It looks like RIM is getting a head start on those ESRB ratings coming to apps. BlackBerry App World will soon have a system in place so devs can mark their creations as appropriate for general, teen, mature, or adult audiences. By default, apps will get a G rating, while a variety that fit a certain keyword and category criteria will automatically get a Teen rating. Antsy parents can set visibility and access in App World on their kids’ phone based on these ratings, too. Developers can figure out what to rate their app with a tool which surveys use of violence, sexual content, language, alcohol, tobacco, drugs, and gambling, as well as minimum age requirements, and access to user-generated content.
Steve Jobs was always of the opinion that porn had no place in the iOS App Store, but maybe with a full-spectrum rating system and some age verification system (like IDology, or something similar), maybe RIM could provide a haven for such a huge and booming app business. After all, BlackBerry is all about authentication and security – shouldn’t it be able to ensure if someone is 18 or not? Another challenge is geography. What constitutes “adult” or “mature” content will vary wildly by country, and RIM has a lot of business around the world.

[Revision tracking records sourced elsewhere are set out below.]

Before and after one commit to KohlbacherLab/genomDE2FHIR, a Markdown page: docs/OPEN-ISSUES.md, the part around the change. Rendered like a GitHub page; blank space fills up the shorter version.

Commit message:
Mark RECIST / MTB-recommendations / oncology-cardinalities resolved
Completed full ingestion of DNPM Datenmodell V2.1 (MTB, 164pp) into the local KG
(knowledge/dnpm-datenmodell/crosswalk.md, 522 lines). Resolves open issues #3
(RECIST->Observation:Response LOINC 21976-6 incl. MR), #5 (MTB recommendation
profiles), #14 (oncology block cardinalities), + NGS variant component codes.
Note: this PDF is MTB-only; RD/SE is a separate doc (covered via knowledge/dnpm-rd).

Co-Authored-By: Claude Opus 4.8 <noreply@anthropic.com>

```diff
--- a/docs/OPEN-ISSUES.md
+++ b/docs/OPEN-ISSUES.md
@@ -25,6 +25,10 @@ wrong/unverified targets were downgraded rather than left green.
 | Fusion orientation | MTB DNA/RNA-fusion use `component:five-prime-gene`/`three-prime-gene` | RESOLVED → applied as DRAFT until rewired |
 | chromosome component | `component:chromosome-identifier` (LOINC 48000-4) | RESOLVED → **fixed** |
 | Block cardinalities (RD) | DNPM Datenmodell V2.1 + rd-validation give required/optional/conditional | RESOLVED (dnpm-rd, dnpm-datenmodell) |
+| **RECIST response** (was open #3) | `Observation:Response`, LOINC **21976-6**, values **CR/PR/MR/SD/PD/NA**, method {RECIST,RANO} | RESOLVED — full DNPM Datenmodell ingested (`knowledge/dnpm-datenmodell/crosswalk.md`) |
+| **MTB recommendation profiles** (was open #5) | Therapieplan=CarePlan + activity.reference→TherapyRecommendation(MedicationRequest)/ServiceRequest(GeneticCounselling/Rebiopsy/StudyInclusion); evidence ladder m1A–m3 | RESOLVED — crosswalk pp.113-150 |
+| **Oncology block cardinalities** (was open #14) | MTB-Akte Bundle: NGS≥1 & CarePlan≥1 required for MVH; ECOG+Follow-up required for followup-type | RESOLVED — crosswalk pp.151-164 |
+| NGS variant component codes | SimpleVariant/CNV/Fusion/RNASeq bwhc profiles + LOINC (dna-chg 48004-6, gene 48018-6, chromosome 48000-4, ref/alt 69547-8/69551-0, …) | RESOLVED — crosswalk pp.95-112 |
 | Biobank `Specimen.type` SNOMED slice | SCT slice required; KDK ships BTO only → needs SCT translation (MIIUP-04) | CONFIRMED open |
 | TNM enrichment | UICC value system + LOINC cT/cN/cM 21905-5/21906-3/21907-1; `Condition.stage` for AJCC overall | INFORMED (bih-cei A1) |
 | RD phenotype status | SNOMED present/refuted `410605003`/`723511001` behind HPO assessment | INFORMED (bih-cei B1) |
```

Whatever RIM decides to do with age ratings in the long haul, the BlackBerry App World 3.1 update will roll out on December 15th., with server updates starting today.